What were all three of these Tzadikim praying for? (I know, I know, another question. Just bear with me...)
They were praying for a revelation of G-dliness to unite with with the physical realm:
Moshe was praying for Hashem to create a new creation to destroy Korach's rebellion. Moshe was praying for Hashem to create a sign that everything Moshe did, was because Hashem had told him so. It would prove that Moshe was a Prophet. That he was united with G-d. That G-d unites with Man.
Shlomo was praying for Hashem to reside in the Beis Hamikdash that he had built for Him. After he prayed, G-d sent a Heavenly fire down onto the mizbeich. The Beis Hamikdash was a revelation of G-dliness, uniting with the World. The physical area of the Beis Hamikdash forever changed, and to this day carries its Kedusha.

Elizer was praying for the greatest revelation of G-d's unity in creation: that which was accomplished through Matan Torah, but started with the marriage of Yitzchak and Rivkah.

One last question: Why was Eliezer answered before he actually finished davening? Moshe and Shlomo were indeed answered immediately, but only once they had finished davening!

Answer: The unity caused by Torah is the greatest of the three that Eliezer, Moshe, and Shlomo were davening for. We see this clearly: although a prophet is connected with G-d, it is only for certain amounts of time that he sees the prophecy. The prophet has his own existence outside of the prophecy, etc. The Beis Hamikdash, although its Kedusha remains forever on the Har HaBayis, was destroyed.
Torah, however, is eternal. The Rambam writes how the Torah will never change. Nothing will be added or removed, chas v'shalom.
The connection between man and G-d effected by Torah is also much deeper than without the Torah.

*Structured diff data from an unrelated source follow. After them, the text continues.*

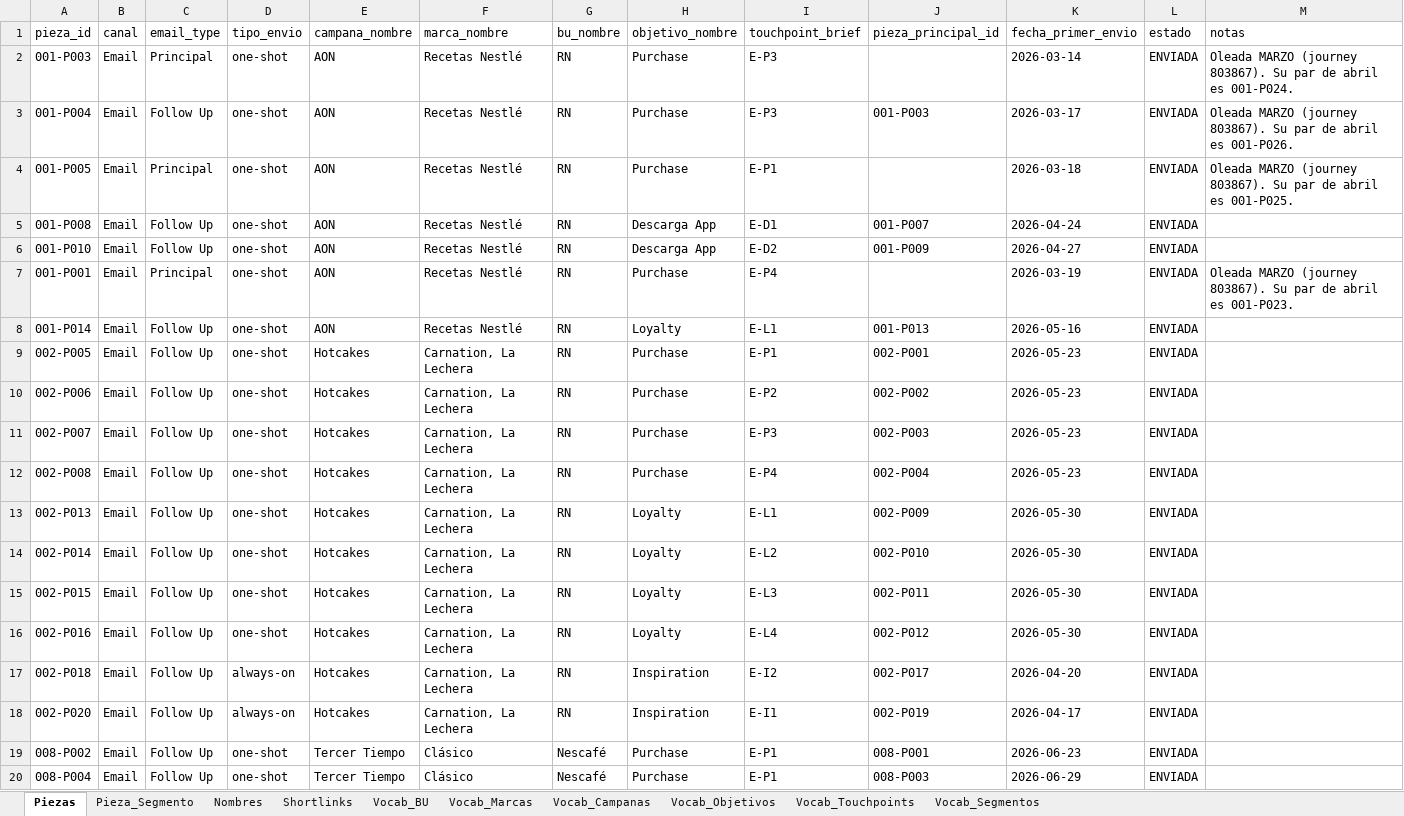
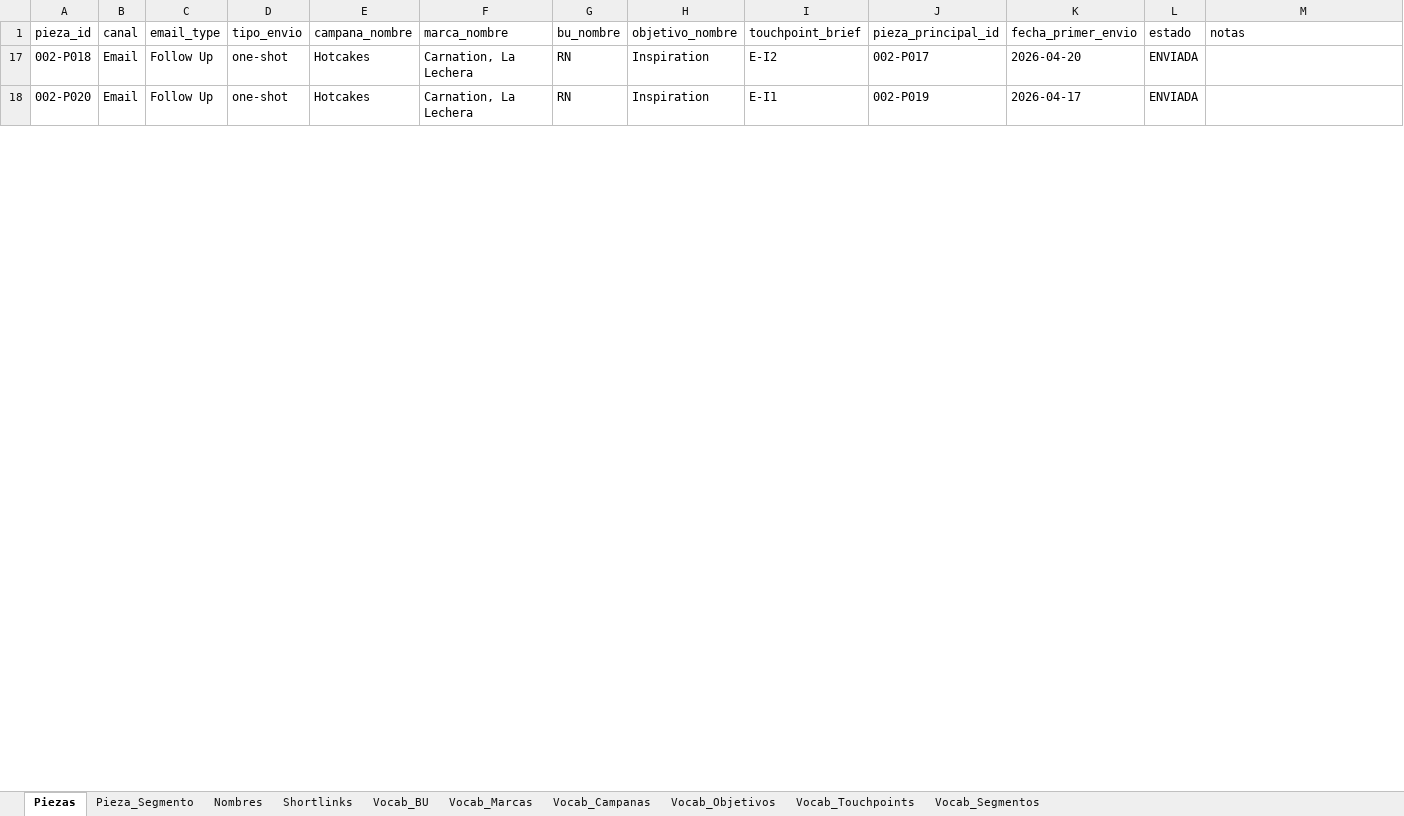
Before and after one commit to CRM-Omnicom-Clients/Dashboards-Nestle-MX, an Excel workbook: negocio/nestle/reportes-consolidado/catalogo/Catalogo-Nestle-MX.xlsx, sheet Piezas, drawn as a sheet; only a part is shown; values as stored, in another font and other column widths than the file's, no borders; the diff covers the shown part only; the diff names each change by its address in the sheet, - before the commit and + after, or states it on an @@ line.

Commit message:
J15

```diff
--- a/negocio/nestle/reportes-consolidado/catalogo/Catalogo-Nestle-MX.xlsx (sheet Piezas)
+++ b/negocio/nestle/reportes-consolidado/catalogo/Catalogo-Nestle-MX.xlsx (sheet Piezas)
@@ row 2 hidden: 001-P003 | Email | Principal | one-shot | AON | Recetas Nestlé | RN | Purchase | E-P3 |  | 2026-03-14 | ENVIADA | Oleada MARZO (journey 803867). Su par de abril es 001-P024. @@
@@ row 3 hidden: 001-P004 | Email | Follow Up | one-shot | AON | Recetas Nestlé | RN | Purchase | E-P3 | 001-P003 | 2026-03-17 | ENVIADA | Oleada MARZO (journey 803867). Su par de abril es 001-P026. @@
@@ row 4 hidden: 001-P005 | Email | Principal | one-shot | AON | Recetas Nestlé | RN | Purchase | E-P1 |  | 2026-03-18 | ENVIADA | Oleada MARZO (journey 803867). Su par de abril es 001-P025. @@
@@ row 5 hidden: 001-P008 | Email | Follow Up | one-shot | AON | Recetas Nestlé | RN | Descarga App | E-D1 | 001-P007 | 2026-04-24 | ENVIADA @@
@@ row 6 hidden: 001-P010 | Email | Follow Up | one-shot | AON | Recetas Nestlé | RN | Descarga App | E-D2 | 001-P009 | 2026-04-27 | ENVIADA @@
@@ row 7 hidden: 001-P001 | Email | Principal | one-shot | AON | Recetas Nestlé | RN | Purchase | E-P4 |  | 2026-03-19 | ENVIADA | Oleada MARZO (journey 803867). Su par de abril es 001-P023. @@
@@ row 8 hidden: 001-P014 | Email | Follow Up | one-shot | AON | Recetas Nestlé | RN | Loyalty | E-L1 | 001-P013 | 2026-05-16 | ENVIADA @@
@@ row 9 hidden: 002-P005 | Email | Follow Up | one-shot | Hotcakes | Carnation, La Lechera | RN | Purchase | E-P1 | 002-P001 | 2026-05-23 | ENVIADA @@
@@ row 10 hidden: 002-P006 | Email | Follow Up | one-shot | Hotcakes | Carnation, La Lechera | RN | Purchase | E-P2 | 002-P002 | 2026-05-23 | ENVIADA @@
@@ row 11 hidden: 002-P007 | Email | Follow Up | one-shot | Hotcakes | Carnation, La Lechera | RN | Purchase | E-P3 | 002-P003 | 2026-05-23 | ENVIADA @@
@@ row 12 hidden: 002-P008 | Email | Follow Up | one-shot | Hotcakes | Carnation, La Lechera | RN | Purchase | E-P4 | 002-P004 | 2026-05-23 | ENVIADA @@
@@ row 13 hidden: 002-P013 | Email | Follow Up | one-shot | Hotcakes | Carnation, La Lechera | RN | Loyalty | E-L1 | 002-P009 | 2026-05-30 | ENVIADA @@
@@ row 14 hidden: 002-P014 | Email | Follow Up | one-shot | Hotcakes | Carnation, La Lechera | RN | Loyalty | E-L2 | 002-P010 | 2026-05-30 | ENVIADA @@
@@ row 15 hidden: 002-P015 | Email | Follow Up | one-shot | Hotcakes | Carnation, La Lechera | RN | Loyalty | E-L3 | 002-P011 | 2026-05-30 | ENVIADA @@
@@ row 16 hidden: 002-P016 | Email | Follow Up | one-shot | Hotcakes | Carnation, La Lechera | RN | Loyalty | E-L4 | 002-P012 | 2026-05-30 | ENVIADA @@
-D17:D18 (tipo_envio): always-on
+D17:D18 (tipo_envio): one-shot
@@ row 19 hidden: 008-P002 | Email | Follow Up | one-shot | Tercer Tiempo | Clásico | Nescafé | Purchase | E-P1 | 008-P001 | 2026-06-23 | ENVIADA @@
@@ row 20 hidden: 008-P004 | Email | Follow Up | one-shot | Tercer Tiempo | Clásico | Nescafé | Purchase | E-P1 | 008-P003 | 2026-06-29 | ENVIADA @@
```
Also changed, not shown: 101 hidden or unhidden rows and 16 edited cells elsewhere in this sheet.
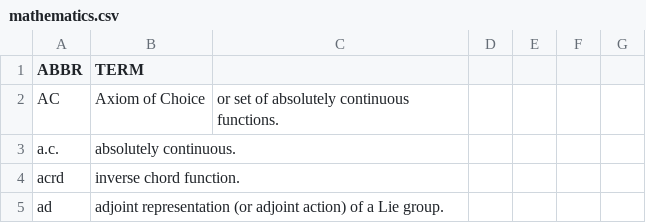
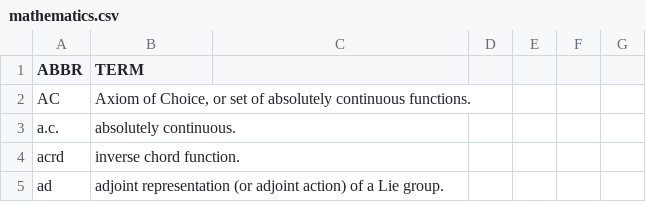
Before and after one commit to fleschutz/PowerShell, a CSV file: Data/Abbr/mathematics.csv, drawn as a sheet; only a part is shown.

Commit message:
Update mathematics.csv

```diff
--- a/Data/Abbr/mathematics.csv
+++ b/Data/Abbr/mathematics.csv
@@ -1,3 +1,3 @@
 ABBR,TERM
-AC,Axiom of Choice, or set of absolutely continuous functions.
+AC,"Axiom of Choice, or set of absolutely continuous functions."
 a.c.,absolutely continuous.
```
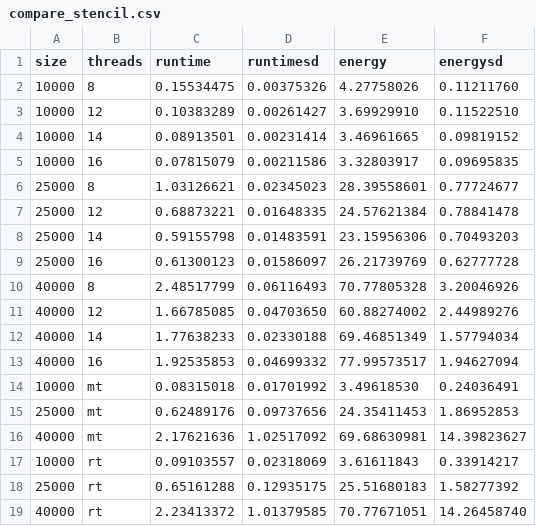
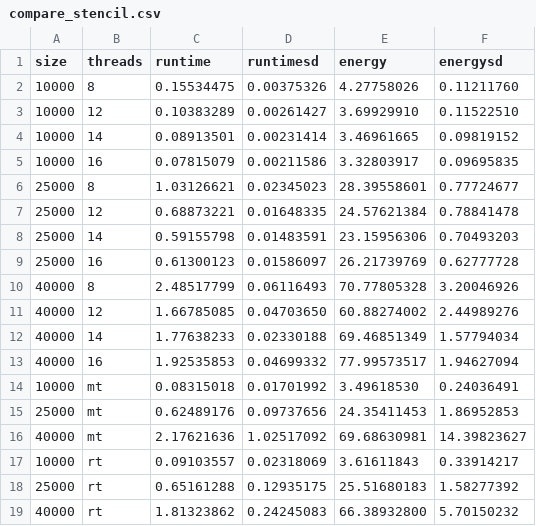
Before and after one commit to JordyAaldering/mtdynamic, a CSV file: data/compare_stencil.csv, drawn as a sheet.

```diff
--- a/data/compare_stencil.csv
+++ b/data/compare_stencil.csv
@@ -18,2 +18,2 @@ size,threads,runtime,runtimesd,energy,energysd
 25000,rt,0.65161288,0.12935175,25.51680183,1.58277392
-40000,rt,2.23413372,1.01379585,70.77671051,14.26458740
+40000,rt,1.81323862,0.24245083,66.38932800,5.70150232
```
Also changed, not shown: data/compare_matmul.csv, data/compare_nbody.csv, 16 other files.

That is why Eliezer was answered even before he finished. The subject matter at hand was so one with G-d, there was no delay whatsoever.


This was all freely adapted from the Rebbe's sicha, printed in Likkutei Sichos, Chelek Chof, on Parshas Chayei Sara, Sicha Gimmel. Printed by Kehos.